Umair Shah is with the Harris County Department of Public Health.
He says now is a critical time to fight mosquitoes after Harvey left behind the standing water they breed in.
"We generally look at about a week or two after you start to see the water receding, that you start to have the mosquito activity increasing,” he says.
The county normally uses trucks to spray but they can only reach certain areas and it's time consuming.
So now, the county is calling in help from the U.S Air Force Reserve.
Modified cargo planes will spray 600,000 acres of Harris County with insecticide.
"Areas that we can't get with our ground trucks or areas we see an increased volume of mosquitoes that we feel that it would take to long to be able to do it through ground coverage, that's where the aerial spraying comes in," Shah says.

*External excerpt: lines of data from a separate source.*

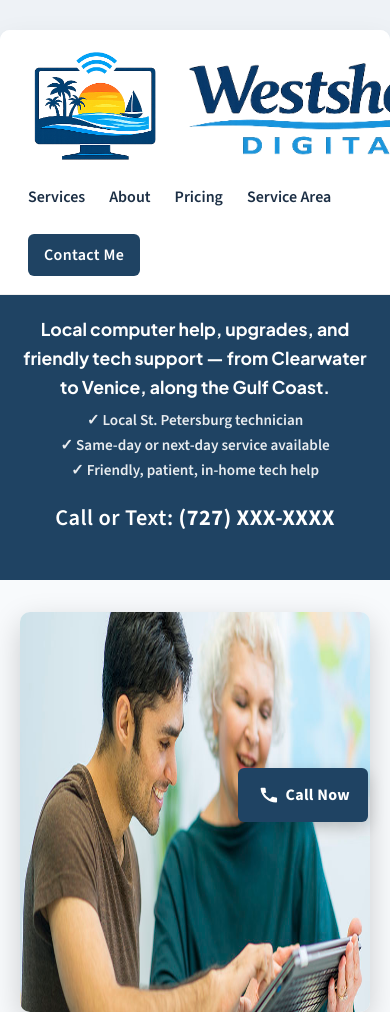
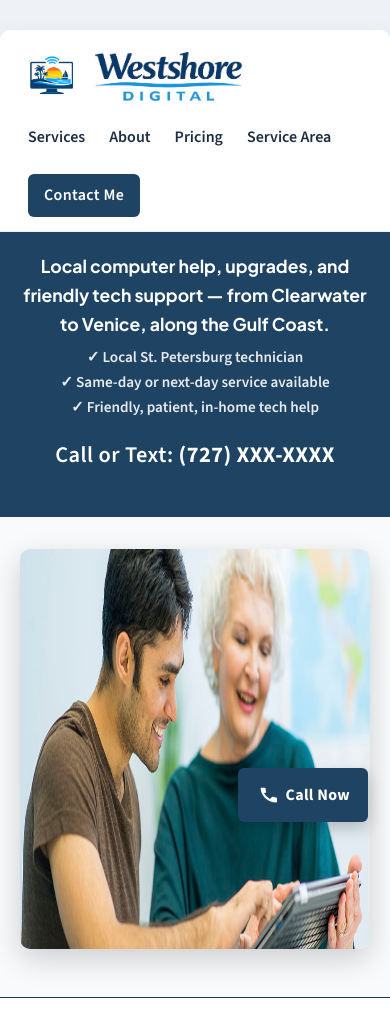
Before and after one commit to KyleD-474/westshore-digital-site, a plain HTML site: page index.html in a window 390 px wide. Shown: the top 1012 px of the page. Drawn offline with nearby package versions, Linux system fonts and the light colour scheme.

Commit message:
Refactor header styles and logo markup
Updated header styles and modified logo structure.

```diff
--- a/index.html
+++ b/index.html
@@ -57,7 +57,7 @@
         align-items: center;
         justify-content: space-between;
         gap: 1rem;
-        padding: 1.1rem 28px;
+        padding: 0.9rem 28px;
         z-index: 1000;
         background: var(--wd-white);
         border-bottom: 1px solid rgba(0, 0, 0, 0.06);
@@ -76,11 +76,29 @@
         color: inherit;
       }
 
-      .header-logo img,
-      .header-wordmark img {
-        display: block;
-        height: auto;
-      }
+
+      .header-logo img {
+            height: 120px;
+            width: auto;
+            display: block;
+        }
+
+        .header-wordmark img {
+            width: 302px;
+            height: auto;
+            display: block;
+        }
+
+        @media (max-width: 640px) {
+        .header-logo img {
+        height: 42px;
+        }
+
+        .header-wordmark img {
+        width: 160px;
+        }
+
+        }
 
       .header-nav {
         display: flex;
@@ -522,7 +540,7 @@
       <div class="header-bar">
         <h1 class="brand-header">
           <a href="#">
-            <span class="header-logo">
+            <!-- <span class="header-logo">
               <img
                 src="images/wd-logos/westshore_digital_logo.png"
                 width="136"
@@ -535,7 +553,17 @@
                 width="302"
                 height="120"
               />
-            </span>
+            </span> -->
+            <span class="header-logo">
+                <img
+                  src="images/wd-logos/westshore_digital_logo.png"
+                />
+              </span>
+              <span class="header-wordmark">
+                <img
+                  src="images/wd-logos/westshore_digital_wordmark.png"
+                />
+              </span>
           </a>
         </h1>
 
```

He says the insecticide is safe and most people won't notice it, but it could affect bees so they're warning beekeepers to cover their colonies.
The aerial spraying will begin Thursday evening.